(Web interface edit records)

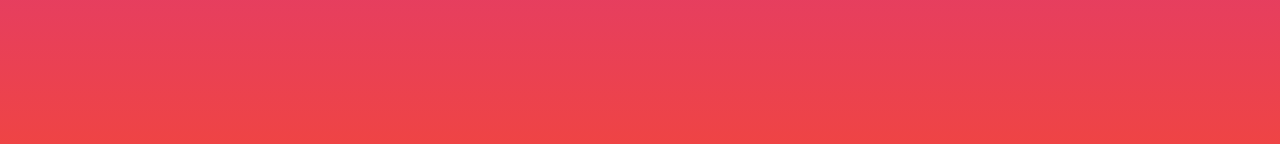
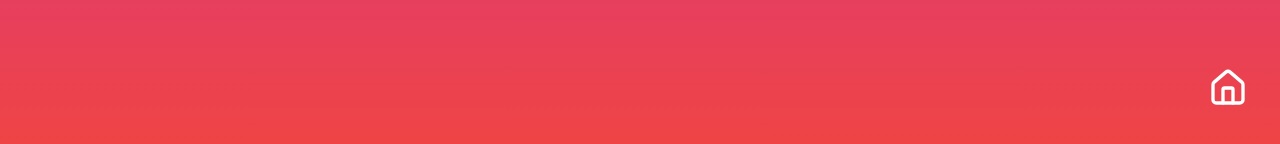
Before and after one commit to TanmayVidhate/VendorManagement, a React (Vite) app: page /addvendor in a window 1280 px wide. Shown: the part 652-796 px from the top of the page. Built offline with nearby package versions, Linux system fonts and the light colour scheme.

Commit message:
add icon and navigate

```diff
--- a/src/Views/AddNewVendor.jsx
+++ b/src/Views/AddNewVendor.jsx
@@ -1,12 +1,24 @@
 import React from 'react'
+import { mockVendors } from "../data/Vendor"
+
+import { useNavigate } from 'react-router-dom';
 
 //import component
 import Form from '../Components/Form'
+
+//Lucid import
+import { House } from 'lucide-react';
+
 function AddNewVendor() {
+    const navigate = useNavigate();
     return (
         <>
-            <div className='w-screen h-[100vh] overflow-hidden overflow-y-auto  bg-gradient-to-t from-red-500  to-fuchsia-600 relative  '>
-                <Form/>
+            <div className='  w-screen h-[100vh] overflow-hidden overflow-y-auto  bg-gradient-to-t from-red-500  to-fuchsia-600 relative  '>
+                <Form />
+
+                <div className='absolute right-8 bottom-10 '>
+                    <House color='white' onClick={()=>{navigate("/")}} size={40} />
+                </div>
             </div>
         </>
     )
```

What you need to do –
Of the entries above, tally the lines with "Views" in them. Only the total should be given.

Task answer –
2